◆ **Problem statement**
The data should be duplicated exactly, with every word kept as it is.

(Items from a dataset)

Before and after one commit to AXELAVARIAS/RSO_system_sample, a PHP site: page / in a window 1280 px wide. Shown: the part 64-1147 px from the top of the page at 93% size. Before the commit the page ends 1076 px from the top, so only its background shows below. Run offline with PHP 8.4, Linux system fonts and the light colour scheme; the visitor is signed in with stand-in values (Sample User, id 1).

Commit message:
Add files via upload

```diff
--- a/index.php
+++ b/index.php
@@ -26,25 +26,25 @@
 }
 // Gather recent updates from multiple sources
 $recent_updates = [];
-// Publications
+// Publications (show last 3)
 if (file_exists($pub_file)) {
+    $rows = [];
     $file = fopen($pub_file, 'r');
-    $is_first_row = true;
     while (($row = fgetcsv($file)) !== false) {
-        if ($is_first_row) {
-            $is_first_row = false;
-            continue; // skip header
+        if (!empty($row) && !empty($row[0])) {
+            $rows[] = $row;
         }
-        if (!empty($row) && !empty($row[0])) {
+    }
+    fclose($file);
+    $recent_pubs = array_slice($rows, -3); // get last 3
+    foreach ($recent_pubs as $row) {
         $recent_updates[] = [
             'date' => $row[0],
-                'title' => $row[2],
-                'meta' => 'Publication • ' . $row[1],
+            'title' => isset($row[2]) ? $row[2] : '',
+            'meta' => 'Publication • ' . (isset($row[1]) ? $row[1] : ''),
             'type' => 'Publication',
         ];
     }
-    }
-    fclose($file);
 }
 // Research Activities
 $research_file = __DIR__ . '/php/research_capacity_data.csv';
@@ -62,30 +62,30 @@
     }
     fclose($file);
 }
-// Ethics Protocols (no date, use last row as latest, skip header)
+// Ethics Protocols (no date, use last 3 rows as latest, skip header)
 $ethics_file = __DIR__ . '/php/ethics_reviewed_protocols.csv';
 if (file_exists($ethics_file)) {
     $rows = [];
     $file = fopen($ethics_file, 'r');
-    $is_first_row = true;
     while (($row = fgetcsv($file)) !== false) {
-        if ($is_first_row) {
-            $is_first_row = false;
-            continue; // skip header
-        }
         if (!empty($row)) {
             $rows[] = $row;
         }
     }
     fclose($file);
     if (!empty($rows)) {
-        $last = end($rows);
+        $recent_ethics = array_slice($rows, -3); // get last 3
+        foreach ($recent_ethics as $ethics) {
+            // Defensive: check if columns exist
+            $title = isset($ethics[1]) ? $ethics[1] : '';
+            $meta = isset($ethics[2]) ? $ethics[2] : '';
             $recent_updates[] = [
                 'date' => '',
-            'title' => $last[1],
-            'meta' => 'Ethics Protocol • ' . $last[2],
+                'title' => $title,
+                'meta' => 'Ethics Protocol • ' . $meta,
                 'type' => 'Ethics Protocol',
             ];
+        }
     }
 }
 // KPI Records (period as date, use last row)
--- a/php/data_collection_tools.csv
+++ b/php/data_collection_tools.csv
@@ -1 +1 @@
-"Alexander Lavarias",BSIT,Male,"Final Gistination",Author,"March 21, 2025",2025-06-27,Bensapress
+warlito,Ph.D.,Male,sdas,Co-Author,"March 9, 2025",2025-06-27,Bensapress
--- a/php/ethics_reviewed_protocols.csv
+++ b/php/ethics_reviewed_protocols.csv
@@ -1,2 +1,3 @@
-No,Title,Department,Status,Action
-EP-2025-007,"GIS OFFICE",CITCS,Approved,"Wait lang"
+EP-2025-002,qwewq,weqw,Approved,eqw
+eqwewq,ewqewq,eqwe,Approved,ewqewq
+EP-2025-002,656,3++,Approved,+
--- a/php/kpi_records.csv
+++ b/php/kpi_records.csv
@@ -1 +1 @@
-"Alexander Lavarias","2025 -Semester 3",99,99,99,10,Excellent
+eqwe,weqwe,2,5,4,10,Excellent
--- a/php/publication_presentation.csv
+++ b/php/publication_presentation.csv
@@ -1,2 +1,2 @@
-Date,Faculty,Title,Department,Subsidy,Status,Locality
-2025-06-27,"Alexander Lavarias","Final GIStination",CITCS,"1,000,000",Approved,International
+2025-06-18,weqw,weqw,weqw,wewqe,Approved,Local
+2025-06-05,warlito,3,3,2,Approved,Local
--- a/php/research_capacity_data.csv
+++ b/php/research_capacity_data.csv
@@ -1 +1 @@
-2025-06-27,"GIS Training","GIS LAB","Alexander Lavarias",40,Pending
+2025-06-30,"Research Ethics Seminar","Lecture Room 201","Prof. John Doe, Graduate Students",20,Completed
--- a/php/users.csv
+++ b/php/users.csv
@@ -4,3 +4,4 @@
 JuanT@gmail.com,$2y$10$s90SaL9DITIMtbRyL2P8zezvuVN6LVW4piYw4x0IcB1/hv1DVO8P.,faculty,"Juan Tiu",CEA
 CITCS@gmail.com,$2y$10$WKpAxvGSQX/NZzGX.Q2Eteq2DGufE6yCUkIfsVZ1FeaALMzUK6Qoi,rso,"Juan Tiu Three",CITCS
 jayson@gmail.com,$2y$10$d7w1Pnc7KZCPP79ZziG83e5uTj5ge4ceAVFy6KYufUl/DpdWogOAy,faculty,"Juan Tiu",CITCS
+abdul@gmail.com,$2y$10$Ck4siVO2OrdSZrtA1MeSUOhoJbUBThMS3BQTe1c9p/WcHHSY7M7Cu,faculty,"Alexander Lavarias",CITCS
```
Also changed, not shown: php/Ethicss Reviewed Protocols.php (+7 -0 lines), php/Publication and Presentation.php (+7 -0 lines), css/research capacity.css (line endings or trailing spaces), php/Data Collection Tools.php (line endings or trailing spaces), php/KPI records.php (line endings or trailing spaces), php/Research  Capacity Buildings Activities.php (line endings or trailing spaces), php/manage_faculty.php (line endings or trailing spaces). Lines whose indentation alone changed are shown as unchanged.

◆ **Written response**
Before and after one commit to AXELAVARIAS/RSO_system_sample, a PHP site: page / in a window 1280 px wide. Shown: the part 64-1147 px from the top of the page at 93% size. Before the commit the page ends 1076 px from the top, so only its background shows below. Run offline with PHP 8.4, Linux system fonts and the light colour scheme; the visitor is signed in with stand-in values (Sample User, id 1).

Commit message:
Add files via upload

```diff
--- a/index.php
+++ b/index.php
@@ -26,25 +26,25 @@
 }
 // Gather recent updates from multiple sources
 $recent_updates = [];
-// Publications
+// Publications (show last 3)
 if (file_exists($pub_file)) {
+    $rows = [];
     $file = fopen($pub_file, 'r');
-    $is_first_row = true;
     while (($row = fgetcsv($file)) !== false) {
-        if ($is_first_row) {
-            $is_first_row = false;
-            continue; // skip header
+        if (!empty($row) && !empty($row[0])) {
+            $rows[] = $row;
         }
-        if (!empty($row) && !empty($row[0])) {
+    }
+    fclose($file);
+    $recent_pubs = array_slice($rows, -3); // get last 3
+    foreach ($recent_pubs as $row) {
         $recent_updates[] = [
             'date' => $row[0],
-                'title' => $row[2],
-                'meta' => 'Publication • ' . $row[1],
+            'title' => isset($row[2]) ? $row[2] : '',
+            'meta' => 'Publication • ' . (isset($row[1]) ? $row[1] : ''),
             'type' => 'Publication',
         ];
     }
-    }
-    fclose($file);
 }
 // Research Activities
 $research_file = __DIR__ . '/php/research_capacity_data.csv';
@@ -62,30 +62,30 @@
     }
     fclose($file);
 }
-// Ethics Protocols (no date, use last row as latest, skip header)
+// Ethics Protocols (no date, use last 3 rows as latest, skip header)
 $ethics_file = __DIR__ . '/php/ethics_reviewed_protocols.csv';
 if (file_exists($ethics_file)) {
     $rows = [];
     $file = fopen($ethics_file, 'r');
-    $is_first_row = true;
     while (($row = fgetcsv($file)) !== false) {
-        if ($is_first_row) {
-            $is_first_row = false;
-            continue; // skip header
-        }
         if (!empty($row)) {
             $rows[] = $row;
         }
     }
     fclose($file);
     if (!empty($rows)) {
-        $last = end($rows);
+        $recent_ethics = array_slice($rows, -3); // get last 3
+        foreach ($recent_ethics as $ethics) {
+            // Defensive: check if columns exist
+            $title = isset($ethics[1]) ? $ethics[1] : '';
+            $meta = isset($ethics[2]) ? $ethics[2] : '';
             $recent_updates[] = [
                 'date' => '',
-            'title' => $last[1],
-            'meta' => 'Ethics Protocol • ' . $last[2],
+                'title' => $title,
+                'meta' => 'Ethics Protocol • ' . $meta,
                 'type' => 'Ethics Protocol',
             ];
+        }
     }
 }
 // KPI Records (period as date, use last row)
--- a/php/data_collection_tools.csv
+++ b/php/data_collection_tools.csv
@@ -1 +1 @@
-"Alexander Lavarias",BSIT,Male,"Final Gistination",Author,"March 21, 2025",2025-06-27,Bensapress
+warlito,Ph.D.,Male,sdas,Co-Author,"March 9, 2025",2025-06-27,Bensapress
--- a/php/ethics_reviewed_protocols.csv
+++ b/php/ethics_reviewed_protocols.csv
@@ -1,2 +1,3 @@
-No,Title,Department,Status,Action
-EP-2025-007,"GIS OFFICE",CITCS,Approved,"Wait lang"
+EP-2025-002,qwewq,weqw,Approved,eqw
+eqwewq,ewqewq,eqwe,Approved,ewqewq
+EP-2025-002,656,3++,Approved,+
--- a/php/kpi_records.csv
+++ b/php/kpi_records.csv
@@ -1 +1 @@
-"Alexander Lavarias","2025 -Semester 3",99,99,99,10,Excellent
+eqwe,weqwe,2,5,4,10,Excellent
--- a/php/publication_presentation.csv
+++ b/php/publication_presentation.csv
@@ -1,2 +1,2 @@
-Date,Faculty,Title,Department,Subsidy,Status,Locality
-2025-06-27,"Alexander Lavarias","Final GIStination",CITCS,"1,000,000",Approved,International
+2025-06-18,weqw,weqw,weqw,wewqe,Approved,Local
+2025-06-05,warlito,3,3,2,Approved,Local
--- a/php/research_capacity_data.csv
+++ b/php/research_capacity_data.csv
@@ -1 +1 @@
-2025-06-27,"GIS Training","GIS LAB","Alexander Lavarias",40,Pending
+2025-06-30,"Research Ethics Seminar","Lecture Room 201","Prof. John Doe, Graduate Students",20,Completed
--- a/php/users.csv
+++ b/php/users.csv
@@ -4,3 +4,4 @@
 JuanT@gmail.com,$2y$10$s90SaL9DITIMtbRyL2P8zezvuVN6LVW4piYw4x0IcB1/hv1DVO8P.,faculty,"Juan Tiu",CEA
 CITCS@gmail.com,$2y$10$WKpAxvGSQX/NZzGX.Q2Eteq2DGufE6yCUkIfsVZ1FeaALMzUK6Qoi,rso,"Juan Tiu Three",CITCS
 jayson@gmail.com,$2y$10$d7w1Pnc7KZCPP79ZziG83e5uTj5ge4ceAVFy6KYufUl/DpdWogOAy,faculty,"Juan Tiu",CITCS
+abdul@gmail.com,$2y$10$Ck4siVO2OrdSZrtA1MeSUOhoJbUBThMS3BQTe1c9p/WcHHSY7M7Cu,faculty,"Alexander Lavarias",CITCS
```
Also changed, not shown: php/Ethicss Reviewed Protocols.php (+7 -0 lines), php/Publication and Presentation.php (+7 -0 lines), css/research capacity.css (line endings or trailing spaces), php/Data Collection Tools.php (line endings or trailing spaces), php/KPI records.php (line endings or trailing spaces), php/Research  Capacity Buildings Activities.php (line endings or trailing spaces), php/manage_faculty.php (line endings or trailing spaces). Lines whose indentation alone changed are shown as unchanged.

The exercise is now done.